“I’m a non-traditional, military guy and it’s been about 11 years since I’ve been in school,” he said.

Martin also said he would encourage future students to participate in the program.

“I would recommend it to everyone. You get to meet a few of the professors in advance and it’s a huge opportunity,” he explained. “I’m also trying to use the iPad exclusively to take my notes. You get some practice and a head start before school begins.”

With the integration of the iPad into the College of Medicine – Tucson curriculum, Bridge students who opted to use the device instead of paper course materials were able to pick up the devices before the rest of the class. Students were encouraged to take all notes and view every lecture on their iPads in order to become well-versed in the new technology.

In addition to the many educational benefits, students who participated in the program also were given a $500 scholarship to make up for potential loss of wages. They also had the opportunity to adjust to the campus and familiarize themselves with classrooms, the library and other areas of the College.

The numerous program benefits have drawn attention from other schools. Two faculty members from the Southwest College of Naturopathic Medicine visited during the Bridge Program so they too could observe.

“We hope to start a program like this at our campus”, said Becky Clark, MD, dean of faculty and curriculum at the Southwest College of Naturopathic Medicine.

Both Dr. Clark and a fellow faculty member spent a few days in Tucson to observe and evaluate the program. They hope to pilot their own version of the Bridge Program during the winter, if scheduling permits.

Regardless of their ages, the Bridge students continue to compliment what the program has to offer. Also, alumni who have participated in the past still speak very highly of the opportunity to get acclimated before classes began.

Anthony Petelin, MD, from the Class of 2006, said it was an experience that he will never forget.

“With so much excitement, anticipation and uncertainty surrounding the beginning of one's medical career, the Bridge Program provided an early foundation upon which to build throughout medical school,” said Dr. Petelin, who currently works as a dermatologist in California.

He explained that the information he learned proved invaluable.

“I learned better study habits and got an early exposure to the type of complex scientific rhetoric and material which would continue throughout my career. I also made, and still maintain, many lasting friendships from those first few weeks. There's nothing like the first day of school, and participating in the Bridge Program alleviated so much of the anxiety surrounding the start of such a big endeavor that when the first day really did arrive, I felt ready,” he explained.

As Dr. Petelin mentioned, a goal of the Bridge Program is to help students interact with one other, in hopes of their obtaining study partners for the future.

“We encourage the students to find study groups. We hope that they will test each other, not just study together,” Dr. Tischler said.

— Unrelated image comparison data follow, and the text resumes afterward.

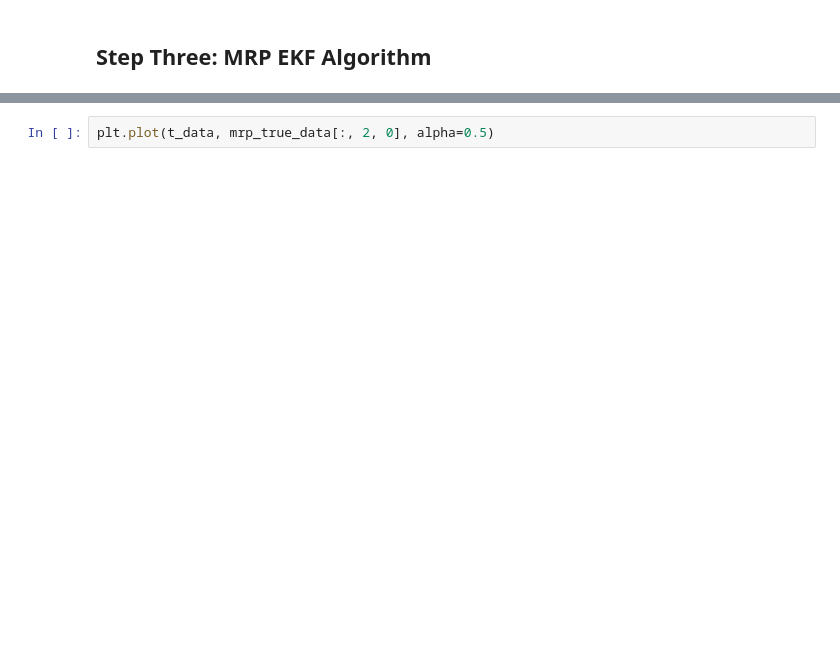
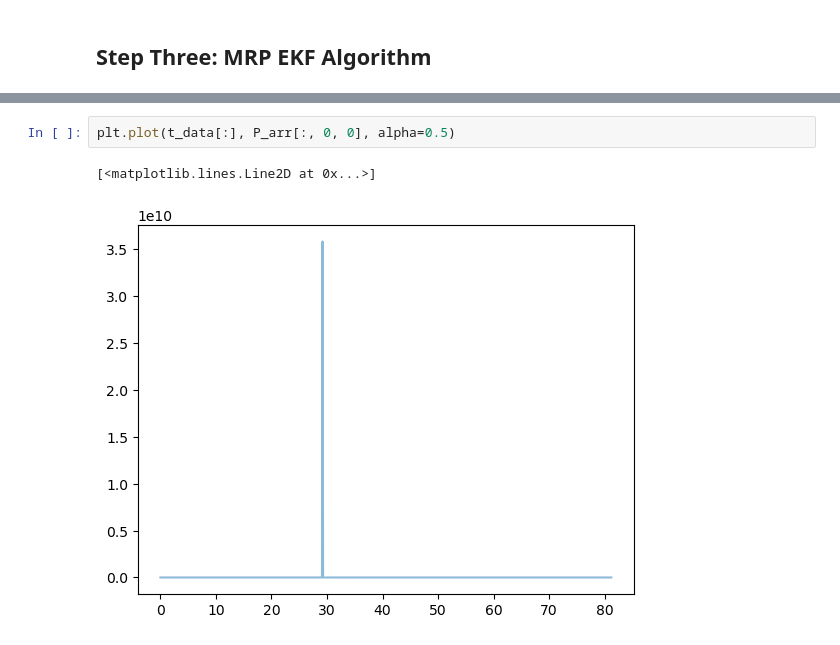
Before and after one commit to jhand1993/jaxitude, a Jupyter notebook: demos/demo_mrp_ekf.ipynb, the cells around one changed output, grey strips where cells are left out. Drawn from its saved outputs; the diff is of its cells as text; blank space fills up the shorter version.

```diff
--- a/demos/demo_mrp_ekf.ipynb
+++ b/demos/demo_mrp_ekf.ipynb
@@ -222,2 +199,5 @@ plt.ylim([-0.2, 0.2])
 # %%
-plt.plot(t_data, mrp_true_data[:, 2, 0], alpha=0.5)
+plt.plot(t_data[:], P_arr[:, 0, 0], alpha=0.5)
+# %% [output]
+[<matplotlib.lines.Line2D at 0x...>]
+[figure, added]
```
Also changed, not shown: parts of 12 cells of this notebook, 5 other files.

He also said that he hopes to be a part of the program for about nine more years.

“My current plan overall is to teach at least up to my 40th medical class. It will be 32 this fall, which will be my 25th Bridge group,” he explained.